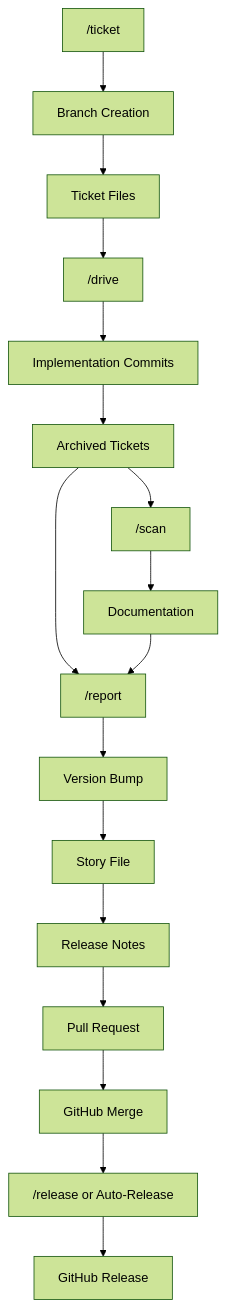
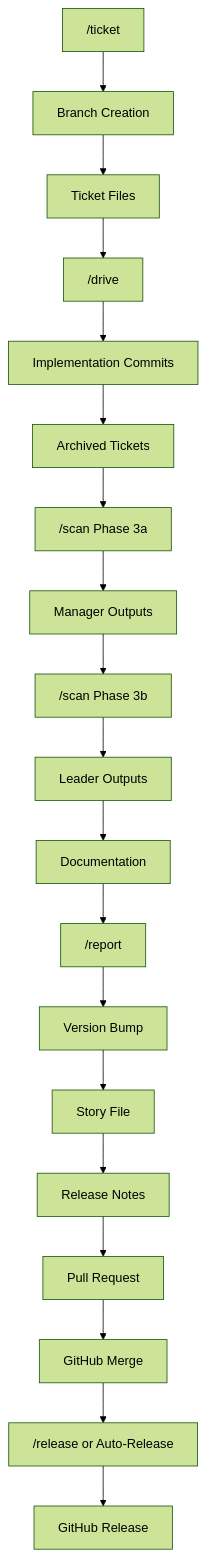
One commit to qmu/workaholic changed the sixth of 6 diagrams in .workaholic/specs/feature.md. Above: the diagram before and after it, drawn with Mermaid (forest theme). The commit also changed other lines of this file and 36 other files, not shown here.

````diff
--- a/.workaholic/specs/feature.md
+++ b/.workaholic/specs/feature.md
@@ -333,20 +369,21 @@
 ```mermaid
 flowchart TD
     A["/ticket"] --> B[Branch Creation]
     B --> C[Ticket Files]
     C --> D["/drive"]
     D --> E[Implementation Commits]
     E --> F[Archived Tickets]
-    F --> G["/report"]
-    G --> H[Version Bump]
-    H --> I[Story File]
-    I --> J[Release Notes]
-    J --> K[Pull Request]
-    K --> L[GitHub Merge]
-    L --> M["/release" or Auto-Release]
-    M --> N[GitHub Release]
-
-    F --> O["/scan"]
-    O --> P[Documentation]
-    P --> G
+    F --> G["/scan Phase 3a"]
+    G --> H[Manager Outputs]
+    H --> I["/scan Phase 3b"]
+    I --> J[Leader Outputs]
+    J --> K[Documentation]
+    K --> L["/report"]
+    L --> M[Version Bump]
+    M --> N[Story File]
+    N --> O[Release Notes]
+    O --> P[Pull Request]
+    P --> Q[GitHub Merge]
+    Q --> R["/release" or Auto-Release]
+    R --> S[GitHub Release]
 ```
````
◆ ◆ ◆
# About this exercise
Please give back the material above exactly as written, pictures omitted.

# Solution to the problem
One commit to qmu/workaholic changed the sixth of 6 diagrams in .workaholic/specs/feature.md. Above: the diagram before and after it, drawn with Mermaid (forest theme). The commit also changed other lines of this file and 36 other files, not shown here.

````diff
--- a/.workaholic/specs/feature.md
+++ b/.workaholic/specs/feature.md
@@ -333,20 +369,21 @@
 ```mermaid
 flowchart TD
     A["/ticket"] --> B[Branch Creation]
     B --> C[Ticket Files]
     C --> D["/drive"]
     D --> E[Implementation Commits]
     E --> F[Archived Tickets]
-    F --> G["/report"]
-    G --> H[Version Bump]
-    H --> I[Story File]
-    I --> J[Release Notes]
-    J --> K[Pull Request]
-    K --> L[GitHub Merge]
-    L --> M["/release" or Auto-Release]
-    M --> N[GitHub Release]
-
-    F --> O["/scan"]
-    O --> P[Documentation]
-    P --> G
+    F --> G["/scan Phase 3a"]
+    G --> H[Manager Outputs]
+    H --> I["/scan Phase 3b"]
+    I --> J[Leader Outputs]
+    J --> K[Documentation]
+    K --> L["/report"]
+    L --> M[Version Bump]
+    M --> N[Story File]
+    N --> O[Release Notes]
+    O --> P[Pull Request]
+    P --> Q[GitHub Merge]
+    Q --> R["/release" or Auto-Release]
+    R --> S[GitHub Release]
 ```
````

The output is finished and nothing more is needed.